Finally, many people worry about what might happen to their insurance company over the next 20 or 30 years. But insurance is possibly the most regulated industry in America. Companies have to have their product approved by every state in which they issue policies. They have to keep reserves, and they also pay into a state guarantee fund which makes good on policies if the insurance company were to go out of business. In reality, when a company gets into trouble a stronger company buys them out, sometimes with financial help from state guarantee funds. Insurance companies do occasionally fail, but I have never heard of a client not being able to collect on their life insurance, annuity or long-term care for that reason.


Are There Other Options?
 
Some people in the middle turn to hybrid products, rather than traditional LTC,  such as life insurance with a LTC Rider. These policies enable policy holders to use the death benefit while they are still alive to pay for LTC costs. There are also annuities with LTC riders that will double the monthly payout if the owner cannot perform two of six activities of daily living. Lastly, there is always the reverse mortgage, which enables homeowners to tap their home equity. Funds from a reverse mortgage could be used to pay for long term care, or to provide money for a surviving spouse.

Life insurance with an LTC rider makes sense if one of your financial goals is to leave money behind (assuming you dont use it all up for your care). You either need funds to buy a policy or you may already have a life insurance policy with cash value that could be exchanged for one with the LTC rider. The annuity is the best option if you already have health problems and would not qualify for traditional LTC or life insurance. Annuities do not have any health underwriting.

The LTC decision is a very important part of your overall retirement plan. Many people avoid it until it is too late, because the insurance has become too expensive or medical conditions limit your choices. I strongly suggest working with a professional who can look at your entire financial picture and help you think through your options. There may not be a "perfect" choice, but with a little work, you can find the best solution for you.

Wednesday, July 9, 2014

Rain

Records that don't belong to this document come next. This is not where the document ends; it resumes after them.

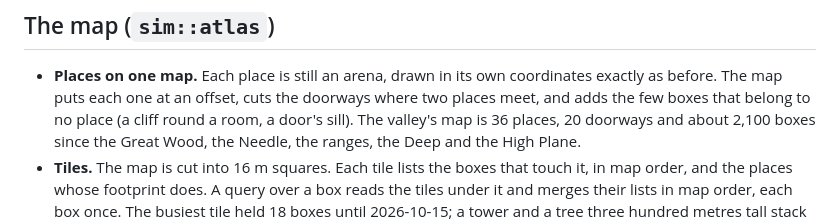
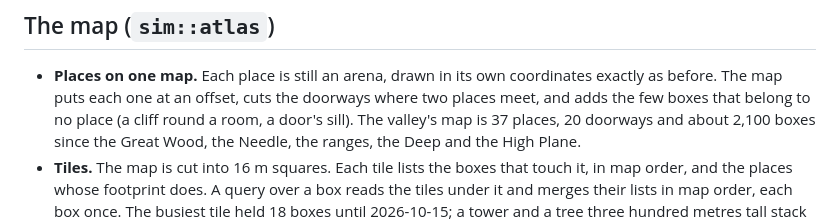
Before and after one commit to michaelenew/video-game, a Markdown page: docs/design/atlas.md, the part around the change. Rendered like a GitHub page.

```diff
--- a/docs/design/atlas.md
+++ b/docs/design/atlas.md
@@ -36,7 +36,7 @@ So there are two problems, and they are separate:
 - **Places on one map.** Each place is still an arena, drawn in its own
   coordinates exactly as before. The map puts each one at an offset, cuts the
   doorways where two places meet, and adds the few boxes that belong to no
-  place (a cliff round a room, a door's sill). The valley's map is 36 places,
+  place (a cliff round a room, a door's sill). The valley's map is 37 places,
   20 doorways and about 2,100 boxes since the Great Wood, the Needle, the
   ranges, the Deep and the High Plane.
 - **Tiles.** The map is cut into 16 m squares. Each tile lists the boxes that
```
Also changed, not shown: docs/design/valley.md (+1 -1 lines).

     Not much going on in our lives this week, except to watch the rain. We took a trip over to the Hudson River, where we took refuge in a riverside restaurant . . .






     Later, when we got home, the thunderstorms arrived . . .